  1. “Do not write as if you are Mr. or Mrs. Perfect.” He’s saying be honest about your flaws, too; don’t write as if you are the only victim in the world (your “oppressor” might be a victim, too).
  2. “Strive for compassion and empathy” in order to “[treat] the subject fairly.”
  3. Writing about difficult, universal experiences “contributes to our mutual benefit, to a wider social, human good.”
  4. Avoiding certain characters or topics can leave a “black hole of an absence” in the story, resulting in a “warped” version. In other words, sometimes we need to address these hard subjects to complete our stories.
  5. Writing using pain and anger as fuel helps us face pain more honestly.
  6. Writing in spite of pain can result in healing for both writer and writee—as in the case of a daughter who wrote a less-than-flattering memoir about her mother. In the end, P.B. reports, the mother and daughter came to have more understanding and compassion for each other: “[T]hey’ve straightened out some things that have gotten twisted through being buried. Also, being part of an attempt to put words to things, they’ve come to appreciate a lot more about the past and each other.”

Now, P.B.’s comments could easily be refuted, especially by Christians who are striving to “do unto others as you’d have them do to you.” Still, I’ve decided that Christians need to be open-minded to consider underlying assumptions and motives behind what might seem to be questionable opinions. In this case, P.B.’s very humane assumption is that writing should not (entirely) be selfish; rather, it should ultimately function for the greater good.

For Christians I think this means writing should, first and foremost, give glory to God—which is to say it must benefit others. But I am also coming to understand that that does not preclude writing about fallen humanity, including ours or others’. What is the Bible but the story of fallen humanity, anyway?

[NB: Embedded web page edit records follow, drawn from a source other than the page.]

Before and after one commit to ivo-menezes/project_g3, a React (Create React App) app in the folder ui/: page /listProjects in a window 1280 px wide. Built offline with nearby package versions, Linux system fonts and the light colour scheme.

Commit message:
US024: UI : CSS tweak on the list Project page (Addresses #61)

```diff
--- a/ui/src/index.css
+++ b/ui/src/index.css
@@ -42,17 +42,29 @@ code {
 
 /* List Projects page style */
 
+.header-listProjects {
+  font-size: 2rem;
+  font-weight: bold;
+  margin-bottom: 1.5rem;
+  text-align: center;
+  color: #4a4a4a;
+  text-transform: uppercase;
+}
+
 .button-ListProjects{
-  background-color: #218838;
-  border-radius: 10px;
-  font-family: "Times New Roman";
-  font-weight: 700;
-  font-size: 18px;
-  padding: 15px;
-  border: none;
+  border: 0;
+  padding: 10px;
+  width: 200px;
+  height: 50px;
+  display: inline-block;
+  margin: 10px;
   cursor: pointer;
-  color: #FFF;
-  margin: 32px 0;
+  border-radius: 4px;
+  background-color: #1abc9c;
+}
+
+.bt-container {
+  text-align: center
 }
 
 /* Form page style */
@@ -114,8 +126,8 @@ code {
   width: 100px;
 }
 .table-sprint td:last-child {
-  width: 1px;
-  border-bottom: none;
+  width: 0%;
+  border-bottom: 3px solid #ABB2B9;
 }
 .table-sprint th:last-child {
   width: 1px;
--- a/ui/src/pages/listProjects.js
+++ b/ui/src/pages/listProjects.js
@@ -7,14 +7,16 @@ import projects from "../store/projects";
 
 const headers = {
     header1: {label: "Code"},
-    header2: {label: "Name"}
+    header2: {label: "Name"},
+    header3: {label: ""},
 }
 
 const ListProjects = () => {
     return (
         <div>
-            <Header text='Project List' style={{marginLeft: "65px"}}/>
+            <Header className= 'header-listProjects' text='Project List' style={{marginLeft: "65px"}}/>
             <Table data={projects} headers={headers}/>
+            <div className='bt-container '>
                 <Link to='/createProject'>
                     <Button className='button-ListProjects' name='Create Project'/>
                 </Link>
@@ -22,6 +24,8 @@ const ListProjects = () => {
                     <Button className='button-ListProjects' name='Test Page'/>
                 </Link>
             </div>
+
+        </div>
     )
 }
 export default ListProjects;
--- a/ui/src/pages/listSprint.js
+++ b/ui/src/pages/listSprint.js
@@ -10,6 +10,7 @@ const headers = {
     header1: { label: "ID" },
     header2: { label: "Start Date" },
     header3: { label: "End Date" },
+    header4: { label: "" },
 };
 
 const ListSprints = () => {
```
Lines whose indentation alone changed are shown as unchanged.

That said, a Christian who is going to write on said topic might consider a few more caveats.

Some Christian Caveats for Writing about Other People and/or Pain

[Note: this section is really for me—but you can look, too!]

If I am a born-again Christian writing about a painful past that involves other people, I must be especially careful in how I shape the story. Does it end in redemption? Is there resolution available for all at the cross (even though some may not choose to accept it)? Because if I believe the Bible (and I do), Christ is the solution for all problems: by His stripes, we are healed (see Isaiah 53).

And so, after the happy (or at least hopeful) conclusion is settled, the remaining question for Christian writers might still be how to treat the bad roots, especially as they relate to or involve others. For myself, I’ve decided I want to include only the parts of their stories absolutely necessary to the telling of mine, but I also want to include enough so as to avoid leaving a “gaping hole.” Meanwhile, what I include should never needlessly hurt others.

While it may take awhile to figure out all of the above, I’m heartened by the same advice I’ve both given and gotten in English classrooms: Sometimes you have to write the body and conclusion before you figure out the beginning. Such is my story right now; but one day I’m confident I’ll get down to those roots I’m searching for.

You can view the photo from this post here.